I had a meaningful convo this weekend with some friends about racism and how "well-meaning" people can verbalize their deep-seated racism without even realizing it.
See, most people in the USA live in cultural silos where racism and bigotry has a way of breeding like mosquitos in standing water. When you get in a more blended environment (college, workplace, multi-ethnic churches, Peace Corps! etc.), it's easy for these sentiments to slip out because it is baked into your subconscious. We see this happen with microaggressions -- like when people ask "no, where are you really from" after your response about your hometown in the suburbs of Seattle doesn't match up to your phenotypical presentation. This is usually also the person who says "I don't see race!" Cue eye roll.
However, comments like these won't fly in mixed company, and often times the offender will be in for a shock when they realize something they always heard to be true, based in honest curiosity or just a funny joke is actually harmful and hateful. Oh! The sudden horror on their faces when they've been exposed publicly for their private thoughts! Then, followed by a look that conveys their deep inward search for an excuse... and then... if this is their first rodeo, they blurt out -- wait for it --
"but I have a black [friend/lover/neighbor/child/boss]!"
Ooooh. Another one bites the dust. Bless his/her heart.
So before we embarrass ourselves while showcasing our built-in anti-blackness, racist undertones in our subconscious, or general bigotry in an unforgiving setting, perhaps we can all work to break out of our cultural silos and surround ourselves ASAPly in the power of diversity that being a US citizen brings but very few of us meaningfully engage in. Let's start today, since it's Black History Month, and all. No time like the present!

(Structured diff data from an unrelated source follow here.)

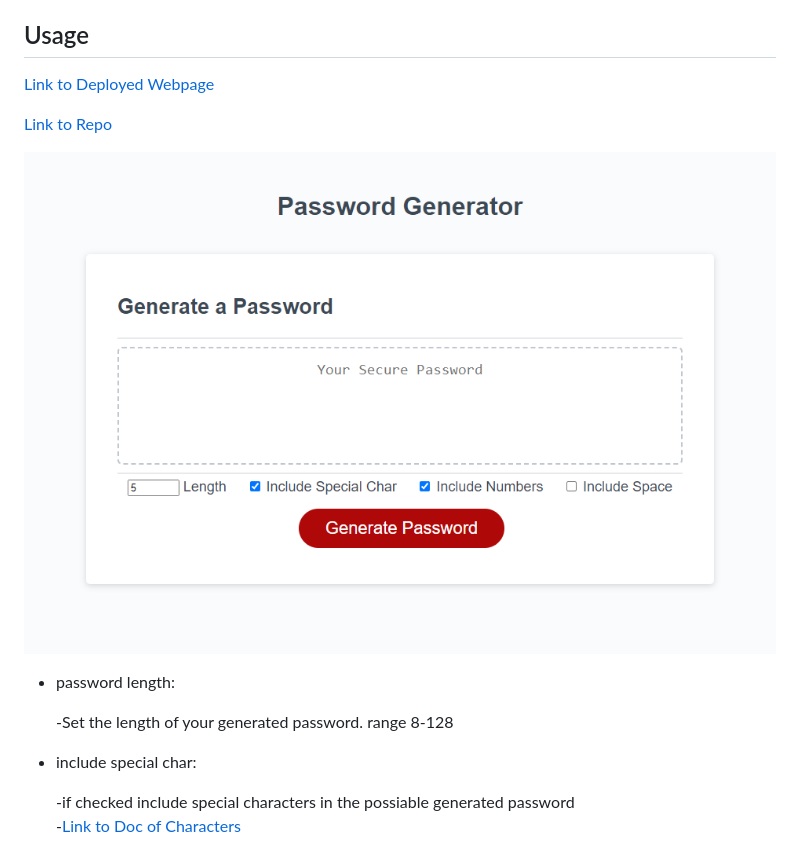
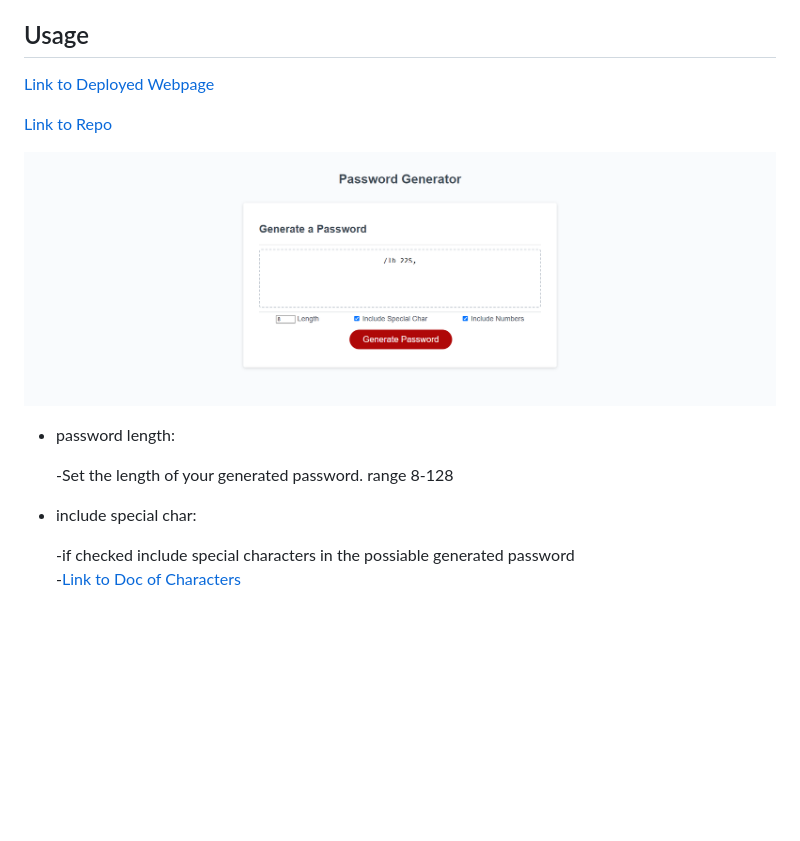
Before and after one commit to KevinRhode/Java-pass-generator, a Markdown page: README.md, the part around the change printed below. Rendered like a GitHub page; pictures changed too: assets/images/default.png (added); blank space fills up the shorter version.

```diff
--- a/README.md
+++ b/README.md
@@ -33,9 +33,10 @@ To create a small javascript program to help me randomly select a password for s
 
-![image of password generator](./assets/images/java_passgen.png)
+![image of password generator](./assets/images/default.png)
 
 * password length:
 
   -Set the length of your generated password. range 8-128
+
 * include special char:
 
 
```
Also changed, not shown: other parts of README.md (+2 -2 lines), 2 other files.
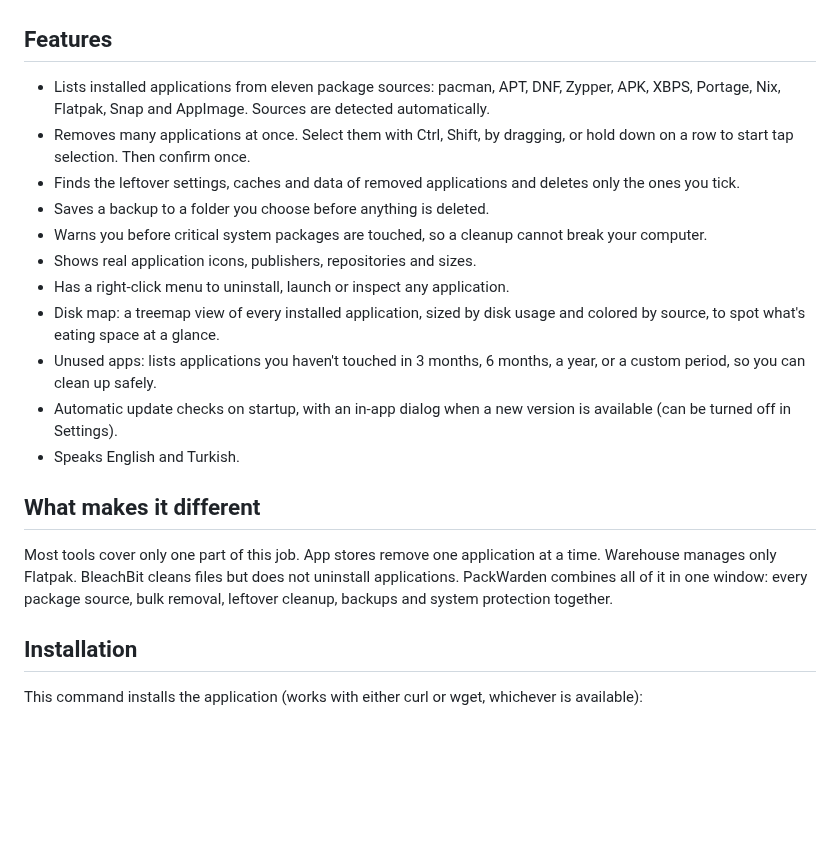
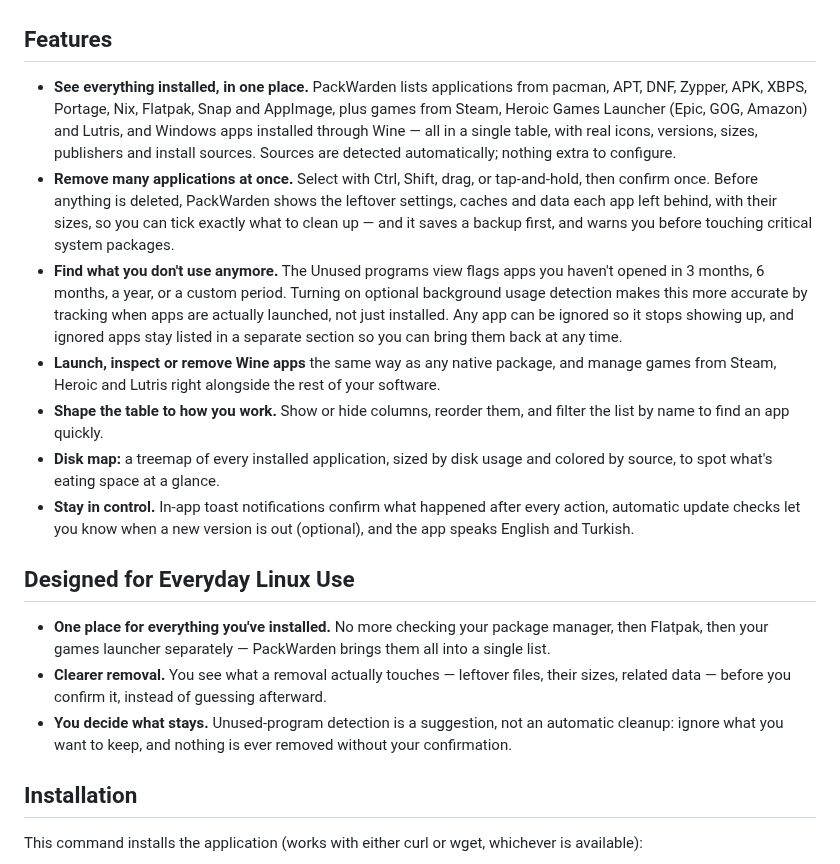
Before and after one commit to MuhammetHub111/packwarden, a Markdown page: README.md, the part around one of its changes. Rendered like a GitHub page; blank space fills up the shorter version.

Commit message:
Overhaul README with logo header, fresh screenshots, and current features
Rewrite the GitHub page to match the app as it is today: a centered
logo/name/tagline block, new English-language screenshots of the main
window and Unused programs (with the Ignored list shown), a Features
section that covers Wine and game-library (Steam/Heroic/Lutris) support,
unused-app ignoring, and column/filter controls, a short "Designed for
Everyday Linux Use" section replacing the old competitor comparison, and
a proper linked License section.

Drops diskmap.png, removal.png and settings.png, which showed an old
menu, an old sort control, and version 0.11.0 - no current equivalents
were captured, so those screenshot entries were removed rather than left
stale.

```diff
--- a/README.md
+++ b/README.md
@@ -20,36 +21,45 @@ the ones you no longer need, cleanly and safely, on any distribution.
 
 ## Features
 
-- Lists installed applications from eleven package sources: pacman,
-  APT, DNF, Zypper, APK, XBPS, Portage, Nix, Flatpak, Snap and
-  AppImage. Sources are detected automatically.
-- Removes many applications at once. Select them with Ctrl, Shift, by
-  dragging, or hold down on a row to start tap selection. Then confirm
-  once.
-- Finds the leftover settings, caches and data of removed applications
-  and deletes only the ones you tick.
-- Saves a backup to a folder you choose before anything is deleted.
-- Warns you before critical system packages are touched, so a cleanup
-  cannot break your computer.
-- Shows real application icons, publishers, repositories and sizes.
-- Has a right-click menu to uninstall, launch or inspect any
-  application.
-- Disk map: a treemap view of every installed application, sized by
-  disk usage and colored by source, to spot what's eating space at a
-  glance.
-- Unused apps: lists applications you haven't touched in 3 months,
-  6 months, a year, or a custom period, so you can clean up safely.
-- Automatic update checks on startup, with an in-app dialog when a new
-  version is available (can be turned off in Settings).
-- Speaks English and Turkish.
+- **See everything installed, in one place.** PackWarden lists applications
+  from pacman, APT, DNF, Zypper, APK, XBPS, Portage, Nix, Flatpak, Snap and
+  AppImage, plus games from Steam, Heroic Games Launcher (Epic, GOG, Amazon)
+  and Lutris, and Windows apps installed through Wine — all in a single
+  table, with real icons, versions, sizes, publishers and install sources.
+  Sources are detected automatically; nothing extra to configure.
+- **Remove many applications at once.** Select with Ctrl, Shift, drag, or
+  tap-and-hold, then confirm once. Before anything is deleted, PackWarden
+  shows the leftover settings, caches and data each app left behind, with
+  their sizes, so you can tick exactly what to clean up — and it saves a
+  backup first, and warns you before touching critical system packages.
+- **Find what you don't use anymore.** The Unused programs view flags apps
+  you haven't opened in 3 months, 6 months, a year, or a custom period.
+  Turning on optional background usage detection makes this more accurate
+  by tracking when apps are actually launched, not just installed. Any app
+  can be ignored so it stops showing up, and ignored apps stay listed in a
+  separate section so you can bring them back at any time.
+- **Launch, inspect or remove Wine apps** the same way as any native
+  package, and manage games from Steam, Heroic and Lutris right alongside
+  the rest of your software.
+- **Shape the table to how you work.** Show or hide columns, reorder them,
+  and filter the list by name to find an app quickly.
+- **Disk map:** a treemap of every installed application, sized by disk
+  usage and colored by source, to spot what's eating space at a glance.
+- **Stay in control.** In-app toast notifications confirm what happened
+  after every action, automatic update checks let you know when a new
+  version is out (optional), and the app speaks English and Turkish.
 
-## What makes it different
+## Designed for Everyday Linux Use
 
-Most tools cover only one part of this job. App stores remove one
-application at a time. Warehouse manages only Flatpak. BleachBit cleans
-files but does not uninstall applications. PackWarden combines all of
-it in one window: every package source, bulk removal, leftover cleanup,
-backups and system protection together.
+- **One place for everything you've installed.** No more checking your
+  package manager, then Flatpak, then your games launcher separately —
+  PackWarden brings them all into a single list.
+- **Clearer removal.** You see what a removal actually touches — leftover
+  files, their sizes, related data — before you confirm it, instead of
+  guessing afterward.
+- **You decide what stays.** Unused-program detection is a suggestion, not
+  an automatic cleanup: ignore what you want to keep, and nothing is ever
+  removed without your confirmation.
 
 ## Installation
 
```
Also changed, not shown: other parts of README.md (+13 -12 lines), data/screenshots/diskmap.png (deleted), data/screenshots/main.png, data/screenshots/removal.png (deleted), data/screenshots/settings.png (deleted), data/screenshots/unused-programs.png (added).
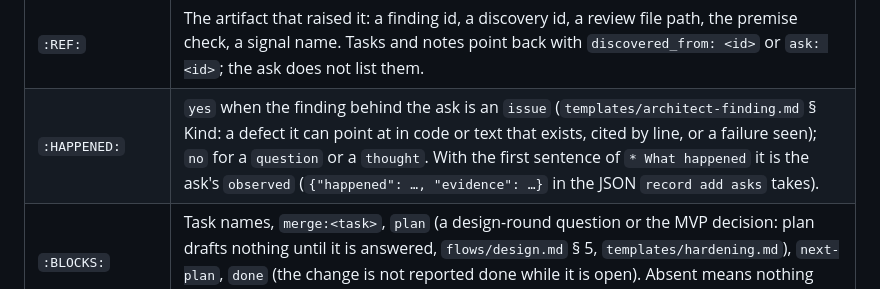
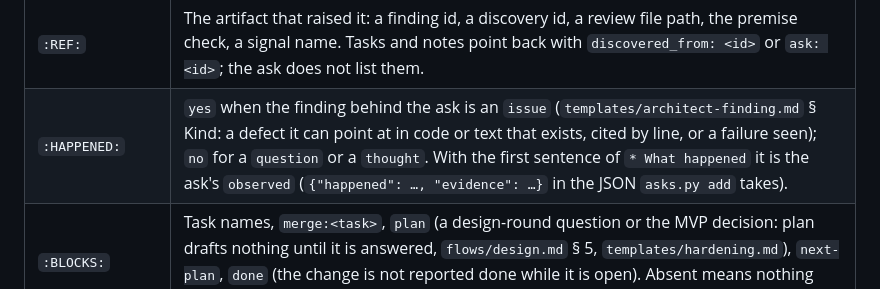
Before and after one commit to moogah/claude_skills, a Markdown page: orchestrate/templates/ask.md, the part around the change. Rendered like a GitHub page.

Commit message:
orchestrate: templates/ask.md names asks.py add, not the retired record add asks
Co-Authored-By: Claude Opus 5.5 <noreply@anthropic.com>

```diff
--- a/orchestrate/templates/ask.md
+++ b/orchestrate/templates/ask.md
@@ -56,7 +56,7 @@ Docs corrected at this integrate; code untouched.
 | `:STATUS:` | `open` → `answered` → `applied`; or `deferred`, `declined`, `superseded`. Decides the path (below). |
 | `:RAISED_BY:` | `architect | reviewer | implementor | pm | orchestrator`. |
 | `:REF:` | The artifact that raised it: a finding id, a discovery id, a review file path, the premise check, a signal name. Tasks and notes point back with `discovered_from: <id>` or `ask: <id>`; the ask does not list them. |
-| `:HAPPENED:` | `yes` when the finding behind the ask is an `issue` (`templates/architect-finding.md` § Kind: a defect it can point at in code or text that exists, cited by line, or a failure seen); `no` for a `question` or a `thought`. With the first sentence of `* What happened` it is the ask's `observed` (`{"happened": …, "evidence": …}` in the JSON `record add asks` takes). |
+| `:HAPPENED:` | `yes` when the finding behind the ask is an `issue` (`templates/architect-finding.md` § Kind: a defect it can point at in code or text that exists, cited by line, or a failure seen); `no` for a `question` or a `thought`. With the first sentence of `* What happened` it is the ask's `observed` (`{"happened": …, "evidence": …}` in the JSON `asks.py add` takes). |
 | `:BLOCKS:` | Task names, `merge:<task>`, `plan` (a design-round question or the MVP decision: plan drafts nothing until it is answered, `flows/design.md` § 5, `templates/hardening.md`), `next-plan`, `done` (the change is not reported done while it is open). Absent means nothing waits on this. Decides the inline rule below and the routing in `flows/execute.md` § 9. |
 | `:APPLIED_VIA:` | Set with `status=applied`: the edit, task or commit that applied the decision. |
 | `:REVISED_FROM:` | On a reversal, the id of the ask whose decision this one replaces; the old file becomes `superseded`. |
```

Here's a great way to celebrate BHM, aka #BlackExcellenceSZN: Don't just consume black culture, build community with black people; cultivate meaningful relationships with the black people who share your spaces. I love that you love LEMONADE and can recite every Cardi B song word-for-word (except the N word), but do you know the cultural significance behind their craft? Do you even care to know? Are you questioning why black Americans are so amped up about Black Panther, but have yet to read an article written by a black woman about the necessary hype? Would you go see it with a black person without making it awkward? Are you mad that I just found a way to weave in a Black Panther reference into this blogpost? I digress...
Begin to see & embrace black people who are living their everyday "ordinary" American lives through their personal experience and listen to their stories. My community here in Ecuador gets to experience this firsthand every time they interact with me, and it's always a good time. I feel like every time someone looks at me funny when I say "Soy Estadounidense", I am breaking stereotypes. Baby steps, or whatever.
Breathe easy: You won't have to use MLK quotes out of context necessary here. You'll probably learn a lot more about us as a people than any textbook during the one-month section on 400+ years worth of African-American history could ever properly convey. You're more likely to understand why we *still* fight for freedom, and perhaps you'll be more inclined to join alongside us. History is best told firsthand.
Back in December, I went to visit a fellow Peace Corps volunteer in Santo Domingo, Ecuador. She gave me a heads up about her landlord saying: "I don't think she's racist, but she may be surprised to meet you because you're black." I definitely put a guard up after hearing that (#GetOut), but was still curious to see her reaction upon laying her eyes on my brown skin and fluffy fro. Thankfully, the landlord welcomed me no differently than normal and I quickly felt the Ecuadorian warmth as she got to know me over our dinner. She invited me into her home later on where she served us tea and cookies and has since given me a full invitation to stay with her any time I visit in the future. Phew, crisis averted.
(Movie night with FREE, a peer org that supports Peace Corps Volunteers of Color in Ecuador)
A few weeks later, that PCV told me that the maintenance man I met shared something with the landlord after meeting me that struck a chord in my spirit. When he heard I was US American and then met me, he couldn't reconcile that reality, because of my dark skin. But when he finally heard me speak english (ha), it completely clicked and he mused out loud: "If she's American, that means I could be too." And that my friends, is why I am happy to be different; to stand out and to be looked at as an outsider. Because my very existence as a Black American Woman changes the perspectives of people who get close enough to hear & see me be myself, no matter where I am on this planet. This is why I celebrate Black History Month, and am always proud of the heritage of being a child of the African Diaspora.
Like Langston Hughes, I am your darker sister... and it's time you stop staring at me for sitting in my rightful place at the dinner table and start talking with me.
Let's break bread & eradicate anti-blackness while we're at it, together.